* _WHAT THE TASK ASKS_:
Whenever a line in the entries includes the word "Avery", copy that line out.

* _EXTRACTED MATERIAL_:
━━━━━━━━━━
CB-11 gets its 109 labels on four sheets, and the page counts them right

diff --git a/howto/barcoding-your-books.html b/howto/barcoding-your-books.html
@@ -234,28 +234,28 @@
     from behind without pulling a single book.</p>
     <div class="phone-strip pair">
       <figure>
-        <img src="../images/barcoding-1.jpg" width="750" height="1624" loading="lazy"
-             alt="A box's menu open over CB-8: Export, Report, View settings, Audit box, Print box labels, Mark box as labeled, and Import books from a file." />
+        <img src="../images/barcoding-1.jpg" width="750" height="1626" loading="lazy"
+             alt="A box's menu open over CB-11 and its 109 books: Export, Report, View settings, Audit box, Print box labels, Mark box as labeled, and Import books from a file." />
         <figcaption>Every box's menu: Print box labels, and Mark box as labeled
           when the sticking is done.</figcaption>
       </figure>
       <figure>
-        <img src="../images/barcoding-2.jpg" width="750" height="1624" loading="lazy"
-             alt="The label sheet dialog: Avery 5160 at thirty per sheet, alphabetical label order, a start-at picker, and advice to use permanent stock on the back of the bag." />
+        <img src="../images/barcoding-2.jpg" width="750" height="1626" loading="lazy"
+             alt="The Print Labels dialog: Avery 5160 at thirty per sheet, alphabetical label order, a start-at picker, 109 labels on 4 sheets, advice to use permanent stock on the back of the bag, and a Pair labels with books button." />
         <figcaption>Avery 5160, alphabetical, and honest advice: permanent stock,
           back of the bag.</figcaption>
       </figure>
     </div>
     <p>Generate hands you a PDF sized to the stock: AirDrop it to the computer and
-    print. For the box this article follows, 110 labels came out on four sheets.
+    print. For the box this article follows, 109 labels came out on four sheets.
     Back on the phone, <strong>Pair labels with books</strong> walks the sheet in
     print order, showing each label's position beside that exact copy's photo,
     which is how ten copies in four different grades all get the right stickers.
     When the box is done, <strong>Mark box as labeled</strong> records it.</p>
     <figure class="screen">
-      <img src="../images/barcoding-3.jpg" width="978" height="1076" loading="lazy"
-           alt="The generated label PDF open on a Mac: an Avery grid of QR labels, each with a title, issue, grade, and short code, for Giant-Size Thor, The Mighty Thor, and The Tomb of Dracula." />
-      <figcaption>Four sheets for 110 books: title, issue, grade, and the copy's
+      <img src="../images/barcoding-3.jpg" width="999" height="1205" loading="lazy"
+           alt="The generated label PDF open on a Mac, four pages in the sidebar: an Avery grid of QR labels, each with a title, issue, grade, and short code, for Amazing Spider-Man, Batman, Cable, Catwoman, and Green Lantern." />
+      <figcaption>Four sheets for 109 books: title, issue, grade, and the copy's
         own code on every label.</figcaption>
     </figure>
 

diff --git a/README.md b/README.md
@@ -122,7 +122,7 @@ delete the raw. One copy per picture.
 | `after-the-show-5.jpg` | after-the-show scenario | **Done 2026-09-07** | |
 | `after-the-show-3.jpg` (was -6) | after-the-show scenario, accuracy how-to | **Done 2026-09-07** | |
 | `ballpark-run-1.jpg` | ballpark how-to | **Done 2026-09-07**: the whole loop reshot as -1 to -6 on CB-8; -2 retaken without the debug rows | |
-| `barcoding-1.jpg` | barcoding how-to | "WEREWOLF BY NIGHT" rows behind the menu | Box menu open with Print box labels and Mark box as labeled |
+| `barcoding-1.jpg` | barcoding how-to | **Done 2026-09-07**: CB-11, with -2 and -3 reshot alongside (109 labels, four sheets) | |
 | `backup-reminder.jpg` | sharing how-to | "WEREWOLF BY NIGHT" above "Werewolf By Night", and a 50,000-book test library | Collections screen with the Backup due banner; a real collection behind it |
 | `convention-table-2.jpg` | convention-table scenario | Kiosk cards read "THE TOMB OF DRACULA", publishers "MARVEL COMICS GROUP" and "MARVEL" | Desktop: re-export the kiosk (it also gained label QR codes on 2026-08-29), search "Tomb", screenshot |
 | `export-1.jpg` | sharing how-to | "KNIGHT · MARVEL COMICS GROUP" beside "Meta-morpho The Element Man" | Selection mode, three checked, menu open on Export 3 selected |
━━━━━━━━━━
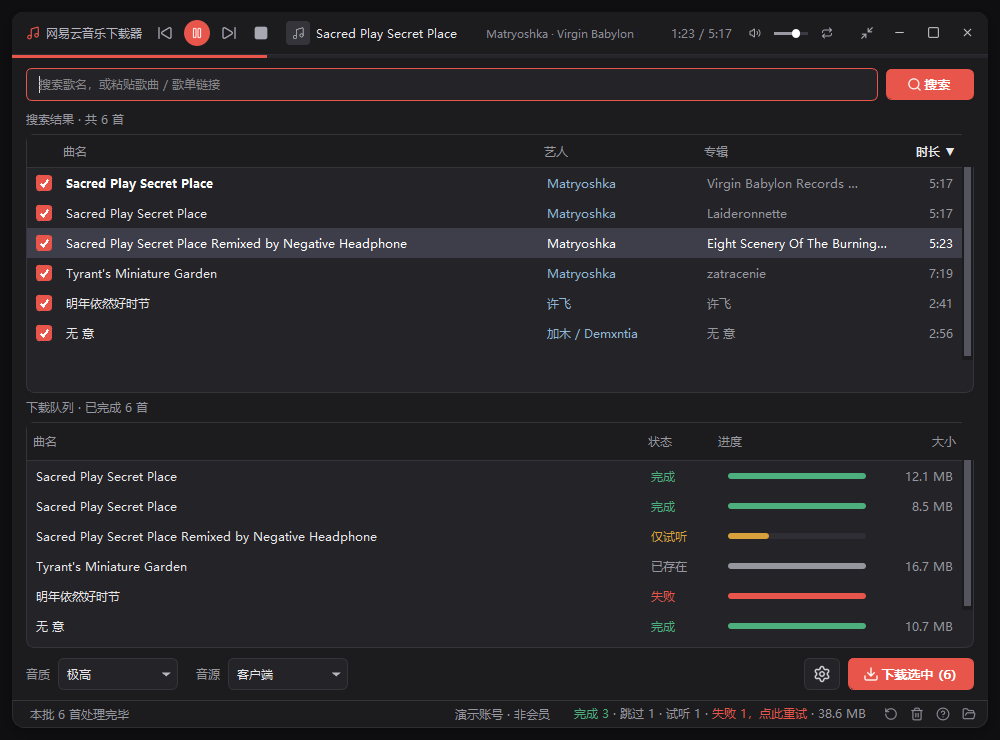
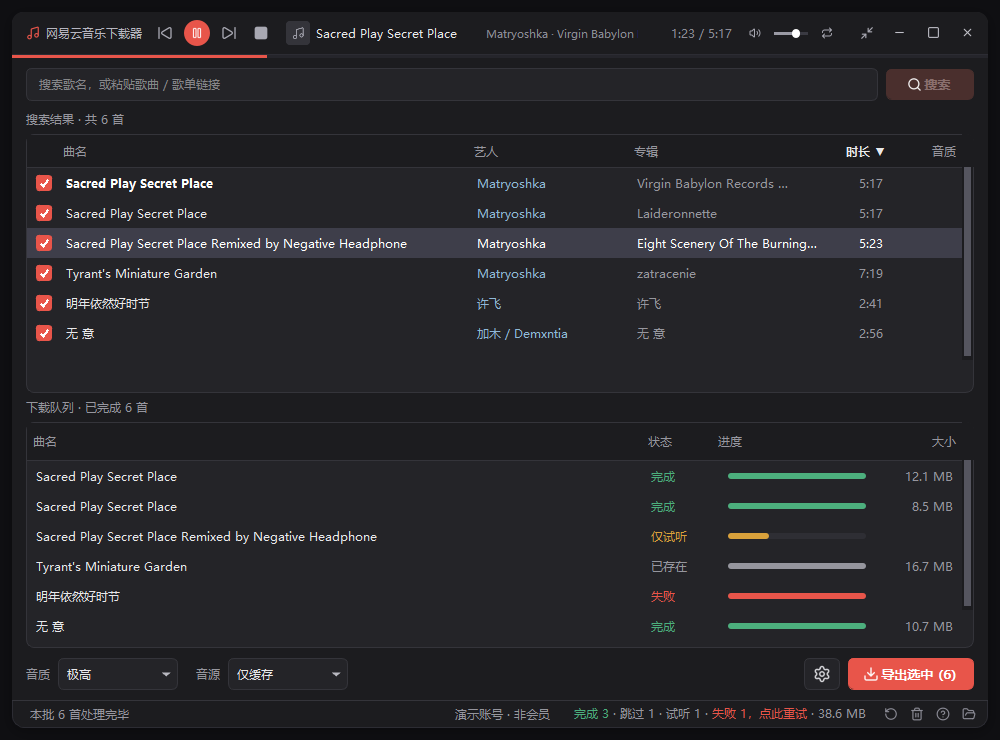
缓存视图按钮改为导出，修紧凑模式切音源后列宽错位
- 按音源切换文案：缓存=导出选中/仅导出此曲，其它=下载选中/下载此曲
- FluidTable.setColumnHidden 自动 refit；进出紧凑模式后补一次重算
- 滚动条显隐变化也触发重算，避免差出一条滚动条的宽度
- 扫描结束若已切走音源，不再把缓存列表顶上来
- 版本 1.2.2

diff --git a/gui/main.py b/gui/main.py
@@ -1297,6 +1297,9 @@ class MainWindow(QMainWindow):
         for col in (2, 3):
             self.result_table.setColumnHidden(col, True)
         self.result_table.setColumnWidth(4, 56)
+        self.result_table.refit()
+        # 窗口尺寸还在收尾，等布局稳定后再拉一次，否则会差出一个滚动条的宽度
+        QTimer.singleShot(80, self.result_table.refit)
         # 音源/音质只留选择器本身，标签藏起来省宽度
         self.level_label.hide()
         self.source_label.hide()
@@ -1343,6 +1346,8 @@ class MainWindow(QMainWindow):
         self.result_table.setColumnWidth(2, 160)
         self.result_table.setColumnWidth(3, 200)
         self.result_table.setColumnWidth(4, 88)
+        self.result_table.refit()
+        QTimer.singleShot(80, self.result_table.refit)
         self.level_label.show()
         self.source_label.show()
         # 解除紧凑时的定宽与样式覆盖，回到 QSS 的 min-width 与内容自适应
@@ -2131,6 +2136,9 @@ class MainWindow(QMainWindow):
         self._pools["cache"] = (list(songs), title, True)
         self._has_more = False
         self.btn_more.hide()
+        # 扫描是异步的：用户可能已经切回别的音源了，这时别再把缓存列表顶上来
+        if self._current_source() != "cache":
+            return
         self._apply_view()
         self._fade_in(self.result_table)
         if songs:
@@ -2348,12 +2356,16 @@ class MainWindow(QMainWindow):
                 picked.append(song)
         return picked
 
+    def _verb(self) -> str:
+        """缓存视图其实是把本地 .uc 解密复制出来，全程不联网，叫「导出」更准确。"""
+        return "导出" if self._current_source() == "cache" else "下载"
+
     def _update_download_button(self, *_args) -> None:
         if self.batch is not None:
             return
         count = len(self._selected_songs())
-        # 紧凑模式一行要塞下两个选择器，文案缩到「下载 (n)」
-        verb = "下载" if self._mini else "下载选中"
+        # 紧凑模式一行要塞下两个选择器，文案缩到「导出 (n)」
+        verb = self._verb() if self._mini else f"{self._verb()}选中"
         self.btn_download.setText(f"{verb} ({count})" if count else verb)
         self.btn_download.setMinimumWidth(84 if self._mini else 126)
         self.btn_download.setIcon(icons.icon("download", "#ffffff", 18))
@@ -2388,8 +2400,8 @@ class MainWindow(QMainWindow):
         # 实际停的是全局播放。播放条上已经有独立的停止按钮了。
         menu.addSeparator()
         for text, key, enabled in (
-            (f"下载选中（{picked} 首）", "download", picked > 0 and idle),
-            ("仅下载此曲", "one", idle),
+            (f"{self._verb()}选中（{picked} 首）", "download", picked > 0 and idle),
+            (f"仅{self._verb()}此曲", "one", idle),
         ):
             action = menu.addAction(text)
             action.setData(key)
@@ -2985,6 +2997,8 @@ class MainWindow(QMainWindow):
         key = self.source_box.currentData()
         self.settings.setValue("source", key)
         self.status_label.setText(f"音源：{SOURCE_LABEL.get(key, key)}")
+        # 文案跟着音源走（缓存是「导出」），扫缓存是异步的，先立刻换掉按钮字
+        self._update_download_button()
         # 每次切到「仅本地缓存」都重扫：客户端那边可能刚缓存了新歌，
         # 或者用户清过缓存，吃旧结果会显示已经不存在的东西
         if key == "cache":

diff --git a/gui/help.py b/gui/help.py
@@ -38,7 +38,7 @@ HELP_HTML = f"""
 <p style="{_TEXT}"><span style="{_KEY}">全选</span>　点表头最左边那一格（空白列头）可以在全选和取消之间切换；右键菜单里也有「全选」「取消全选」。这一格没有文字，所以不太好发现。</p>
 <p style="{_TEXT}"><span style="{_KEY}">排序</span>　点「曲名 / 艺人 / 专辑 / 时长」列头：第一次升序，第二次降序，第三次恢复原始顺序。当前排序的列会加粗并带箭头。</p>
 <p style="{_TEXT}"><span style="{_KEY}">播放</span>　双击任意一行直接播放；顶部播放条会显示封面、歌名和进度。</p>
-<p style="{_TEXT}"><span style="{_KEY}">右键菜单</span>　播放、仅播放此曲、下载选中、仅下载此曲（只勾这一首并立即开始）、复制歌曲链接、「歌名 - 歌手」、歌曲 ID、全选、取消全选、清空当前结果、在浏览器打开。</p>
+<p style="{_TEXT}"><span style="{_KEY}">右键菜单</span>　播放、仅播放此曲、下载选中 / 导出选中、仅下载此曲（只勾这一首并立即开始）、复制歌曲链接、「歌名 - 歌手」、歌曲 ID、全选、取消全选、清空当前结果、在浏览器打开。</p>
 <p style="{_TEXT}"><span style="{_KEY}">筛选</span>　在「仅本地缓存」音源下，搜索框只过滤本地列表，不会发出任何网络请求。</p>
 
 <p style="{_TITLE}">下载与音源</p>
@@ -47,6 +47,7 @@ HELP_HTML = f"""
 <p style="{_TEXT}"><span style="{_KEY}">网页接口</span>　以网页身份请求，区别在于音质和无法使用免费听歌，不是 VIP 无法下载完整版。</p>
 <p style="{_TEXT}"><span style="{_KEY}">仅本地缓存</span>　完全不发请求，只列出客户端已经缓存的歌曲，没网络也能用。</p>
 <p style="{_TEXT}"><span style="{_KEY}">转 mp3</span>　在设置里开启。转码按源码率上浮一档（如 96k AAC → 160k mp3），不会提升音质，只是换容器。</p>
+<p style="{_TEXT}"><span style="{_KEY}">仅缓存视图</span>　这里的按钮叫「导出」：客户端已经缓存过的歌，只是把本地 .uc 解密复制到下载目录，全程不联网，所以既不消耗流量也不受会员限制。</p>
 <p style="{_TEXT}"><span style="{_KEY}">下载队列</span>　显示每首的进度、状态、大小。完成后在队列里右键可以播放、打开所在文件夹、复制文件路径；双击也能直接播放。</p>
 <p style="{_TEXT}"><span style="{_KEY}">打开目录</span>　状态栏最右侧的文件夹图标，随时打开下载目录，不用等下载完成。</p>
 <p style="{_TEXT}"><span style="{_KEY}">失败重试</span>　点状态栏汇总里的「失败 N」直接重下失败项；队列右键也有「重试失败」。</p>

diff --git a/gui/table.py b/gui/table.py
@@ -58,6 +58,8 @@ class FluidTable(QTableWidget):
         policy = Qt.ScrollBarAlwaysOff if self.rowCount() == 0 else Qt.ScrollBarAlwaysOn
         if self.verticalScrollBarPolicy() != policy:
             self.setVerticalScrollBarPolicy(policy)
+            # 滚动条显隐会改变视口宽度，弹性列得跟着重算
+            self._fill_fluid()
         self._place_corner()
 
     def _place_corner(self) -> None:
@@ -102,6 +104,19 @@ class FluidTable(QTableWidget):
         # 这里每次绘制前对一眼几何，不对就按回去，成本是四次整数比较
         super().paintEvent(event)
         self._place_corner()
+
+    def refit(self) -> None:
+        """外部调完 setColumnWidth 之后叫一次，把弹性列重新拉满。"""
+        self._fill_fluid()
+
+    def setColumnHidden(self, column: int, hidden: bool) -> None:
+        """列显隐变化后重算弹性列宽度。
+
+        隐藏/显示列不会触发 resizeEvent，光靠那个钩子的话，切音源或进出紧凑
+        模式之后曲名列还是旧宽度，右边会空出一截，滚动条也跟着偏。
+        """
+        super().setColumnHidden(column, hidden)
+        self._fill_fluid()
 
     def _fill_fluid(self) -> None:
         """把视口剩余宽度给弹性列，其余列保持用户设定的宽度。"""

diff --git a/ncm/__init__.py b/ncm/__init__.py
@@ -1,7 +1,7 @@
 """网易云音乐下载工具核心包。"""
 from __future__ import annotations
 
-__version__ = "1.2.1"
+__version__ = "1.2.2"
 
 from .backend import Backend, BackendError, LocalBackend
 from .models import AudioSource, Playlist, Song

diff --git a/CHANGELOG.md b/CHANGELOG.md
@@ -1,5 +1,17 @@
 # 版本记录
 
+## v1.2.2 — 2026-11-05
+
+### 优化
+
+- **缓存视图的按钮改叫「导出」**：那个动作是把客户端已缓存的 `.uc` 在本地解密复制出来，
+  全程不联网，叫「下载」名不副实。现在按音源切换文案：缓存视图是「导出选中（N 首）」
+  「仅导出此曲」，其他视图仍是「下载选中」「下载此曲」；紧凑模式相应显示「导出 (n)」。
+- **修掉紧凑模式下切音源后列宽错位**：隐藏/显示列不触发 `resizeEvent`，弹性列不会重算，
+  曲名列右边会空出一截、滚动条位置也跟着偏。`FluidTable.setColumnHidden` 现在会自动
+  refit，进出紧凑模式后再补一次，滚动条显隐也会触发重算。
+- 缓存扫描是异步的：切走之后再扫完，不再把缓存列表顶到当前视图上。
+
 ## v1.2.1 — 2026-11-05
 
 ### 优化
━━━━━━━━━━
* _RESPONSE TO THE TASK_:
-             alt="The label sheet dialog: Avery 5160 at thirty per sheet, alphabetical label order, a start-at picker, and advice to use permanent stock on the back of the bag." />
+             alt="The Print Labels dialog: Avery 5160 at thirty per sheet, alphabetical label order, a start-at picker, 109 labels on 4 sheets, advice to use permanent stock on the back of the bag, and a Pair labels with books button." />
         <figcaption>Avery 5160, alphabetical, and honest advice: permanent stock,
-           alt="The generated label PDF open on a Mac: an Avery grid of QR labels, each with a title, issue, grade, and short code, for Giant-Size Thor, The Mighty Thor, and The Tomb of Dracula." />
+           alt="The generated label PDF open on a Mac, four pages in the sidebar: an Avery grid of QR labels, each with a title, issue, grade, and short code, for Amazing Spider-Man, Batman, Cable, Catwoman, and Green Lantern." />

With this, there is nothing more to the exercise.